BEGIN SOURCE DATA

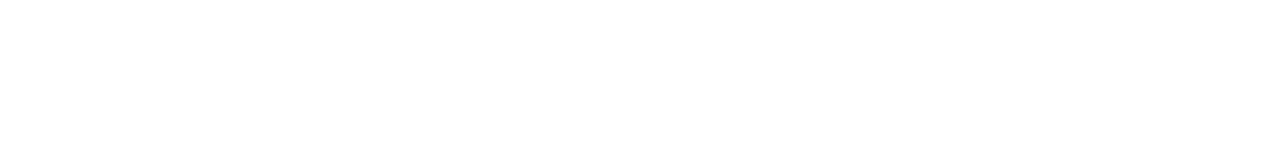
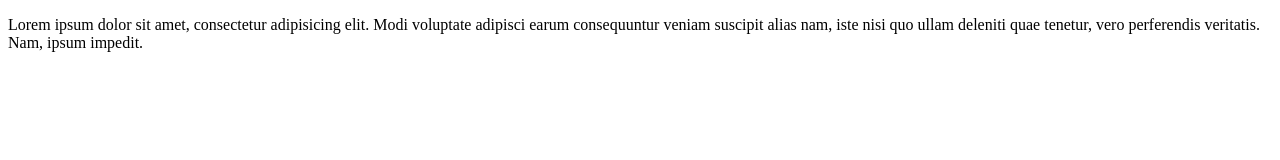
Before and after one commit to KennethMonge/Desafio01_LME, a plain HTML site: page index.html in a window 1280 px wide. Drawn offline with Linux system fonts and the light colour scheme.

Commit message:
Probando section

```diff
--- a/index.html
+++ b/index.html
@@ -7,7 +7,10 @@
 </head>
 <body>
     <header></header>
-    <section></section>
+    <section><p>Lorem ipsum dolor sit amet, consectetur adipisicing elit.
+        Modi voluptate adipisci earum consequuntur veniam suscipit alias nam,
+        iste nisi quo ullam deleniti quae tenetur, vero perferendis veritatis.
+         Nam, ipsum impedit.</p></section>
     <footer></footer>
 </body>
 </html>
```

END SOURCE DATA

**ABOUT THIS TASK**
Take each line above that holds the string "html" and copy it.

**RESULT**
Before and after one commit to KennethMonge/Desafio01_LME, a plain HTML site: page index.html in a window 1280 px wide. Drawn offline with Linux system fonts and the light colour scheme.
--- a/index.html
+++ b/index.html
 </html>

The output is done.